|July 18, 1994|
I understand that the Senate will be voting on the Chemical Weapons Convention soon, and I wanted to ensure that you and your colleagues were aware of my strong support for the earliest possible ratification and entry into force of this landmark agreement.
As you know, my own involvement in efforts to ban chemical weapons began in 1984, when I presented the initial U.S. draft treaty next to the Conference on Disarmament in Geneva. Convinced of the threat posed by chemical weapons proliferation and of the importance of banning these weapons from the face of the earth, I made completion of the Chemical Weapons Convention one of the top foreign policy priorities of my Administration. It was, therefore, particularly gratifying to be able to send Secretary of State Eagleburger to Paris in January 1993 to sign the Convention on behalf of the United States.
My longstanding commitment to banning chemical weapons has been shared by many others, on both sides of the aisle. Indeed, your own efforts and those of your Senate colleagues were instrumental both in completing the negotiations successfully and in ensuring that the Convention itself was the very best that could be achieved.
The United States worked hard to ensure that the Convention could be effectively verified. At the same time, we sought the means to protect both United States security interests and commercial capabilities. I am convinced that the Convention we signed served both objectives, effectively banning chemical weapons without creating an unnecessary burden on legitimate activities.

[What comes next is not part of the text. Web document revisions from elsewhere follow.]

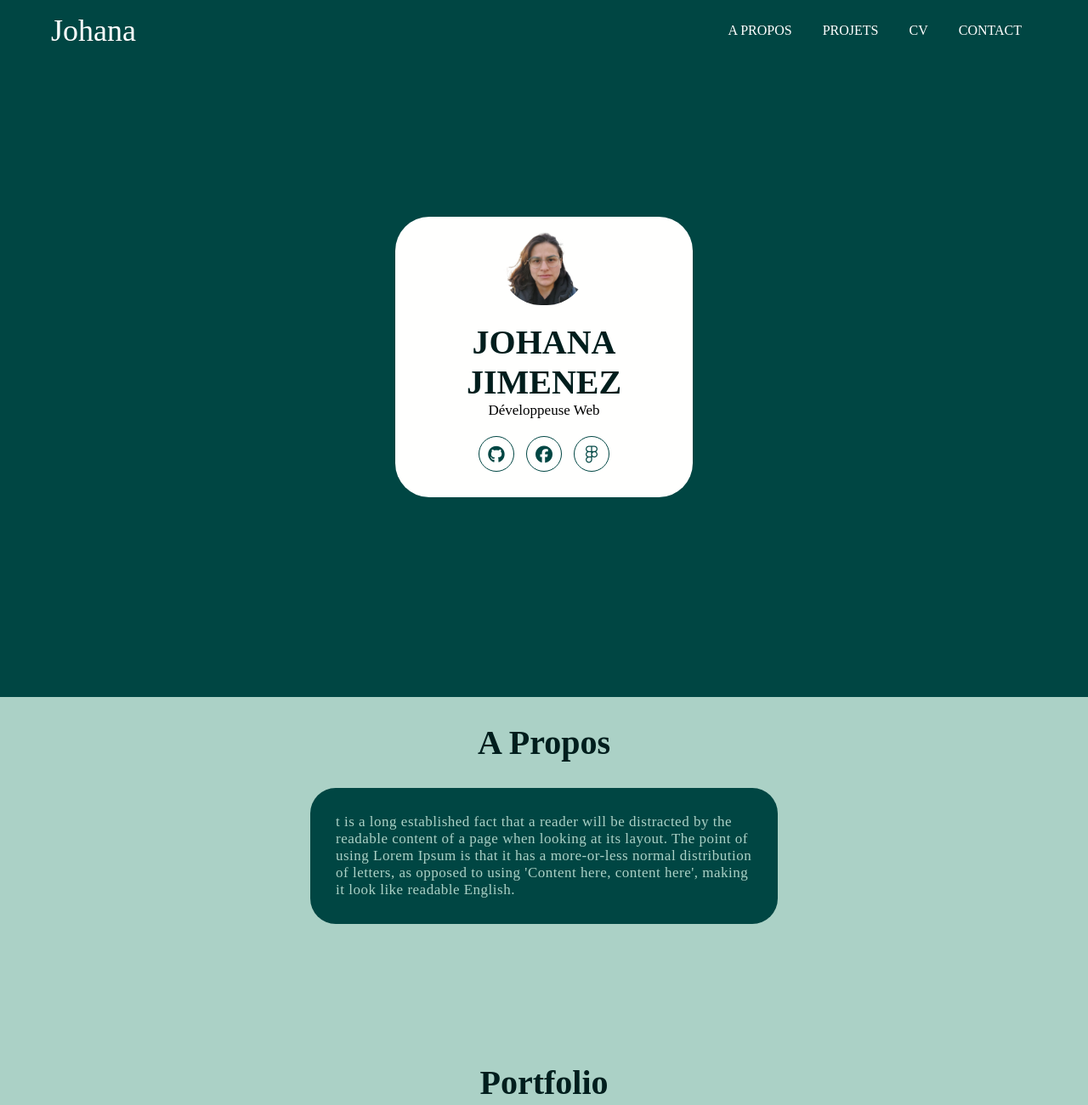
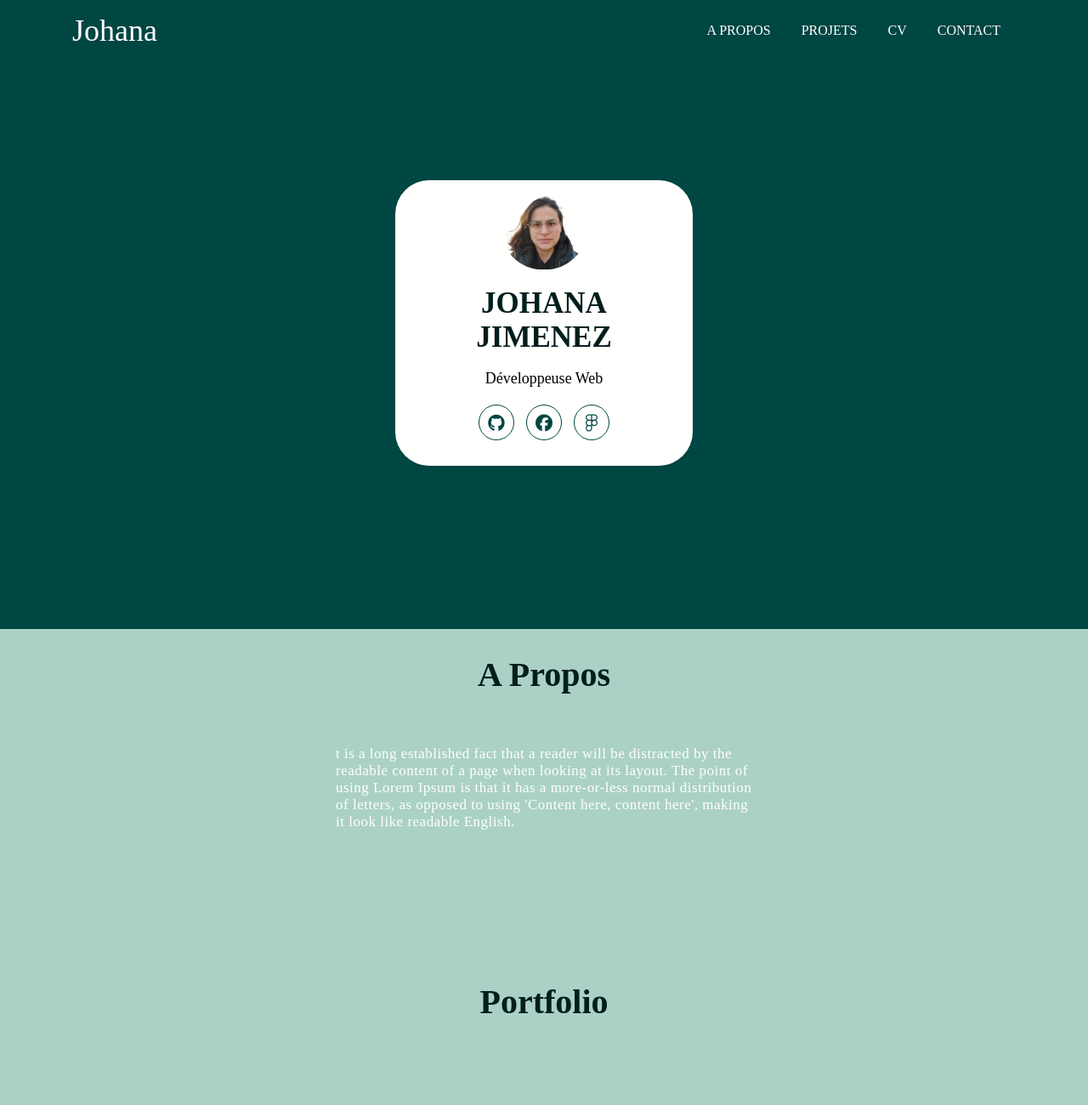
Before and after one commit to JohanaJimenez1/JohanaJimenez1.github.io, a plain HTML site: page index.html in a window 1280 px wide. Shown: the top 1300 px of the page at 85% size. Drawn offline with Linux system fonts and the light colour scheme.

Commit message:
actialisation

```diff
--- a/assets/portfolio.css
+++ b/assets/portfolio.css
@@ -19,7 +19,7 @@ html {
 }
 
 .container-header header {
-    max-width: 1200px;
+    max-width: 1150px;
     margin: auto;
     display: flex;
     justify-content: space-between;
@@ -64,7 +64,7 @@ html {
 
 .inicio {
     background-color: #004643;
-    height: 100vh;
+    height: 90vh;
     display: flex;
     align-items: center;
     margin-top: 20px;
@@ -73,7 +73,7 @@ html {
 .inicio .contenue-banner {
     padding: 10px;
     background-color: #FFFFFE;
-    max-width: 350px;
+    width: 350px;
     margin: auto;
     text-align: center;
     border-radius: 40px;
@@ -89,12 +89,12 @@ html {
 
 .inicio .contenue-banner h1 {
     margin-top: 20px;
-    font-size: 40px;
+    font-size: 35px;
     color: #001E1D;
 }
 
 .inicio .contenue-banner h2 {
-    font-size: 17px;
+    font-size: 18px;
     font-weight: normal;
 }
 
@@ -125,8 +125,8 @@ html {
 }
 
 .contenido-section {
-    background-color: #004643;
-    color: #ABD1C6;
+
+    color: white;
     max-width: 550px;
     text-align: left;
     margin: auto;
@@ -146,21 +146,22 @@ html {
 /* PORTFOLIO */
 
 .container-portfolio {
+    display: flex;
+    flex-wrap: wrap;
     height: 100vh;
     background-color: #ABD1C6;
     max-width: 100%;
+    justify-content: center;
 }
 .container-boite{
     display: flex;
-    flex-wrap: wrap;
     gap: 20px;
 }
 
 .container-portfolio h1 {
     color: #001E1D;
-    text-align: center;
     font-size: 40px;
-    padding: 30px;
+    padding-top: 15px;
 }
 
 .boite-portofolio img {
--- a/index.html
+++ b/index.html
@@ -37,7 +37,7 @@
             <div class="image-perfil">
                 <img src="assets/images/johana3.png" alt="photo perfil">
             </div>
-            <h1>JOHANA JIMENEZ</h1>
+            <h1>JOHANA<br>JIMENEZ</h1><br>
             <h2>Développeuse Web</h2>
             <div class="reseaux-sociaux">
                 <a href=""><i class="fa-brands fa-github"></i></a>
@@ -45,8 +45,10 @@
                 <a href=""><i class="fa-brands fa-figma"></i></a>
             </div>
         </div>
+    </section>
+
         <!-- A PROPOS -->
-    </section>
+
     <section id="apropos" class="apropos">
         <h1>A Propos</h1>
         <div class="contenido-section">
```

This Convention clearly serves the best interests of the United States in a world in which the proliferation and use of chemical weapons is a real and growing threat. United States leadership played a critical role in the successful conclusion of the Chemical Weapons Convention. United States leadership is required once again to bring this historic agreement into force. I urge the Senate to demonstrate the U.S. commitment to abolishing chemical weapons by promptly giving its advice and consent to ratification.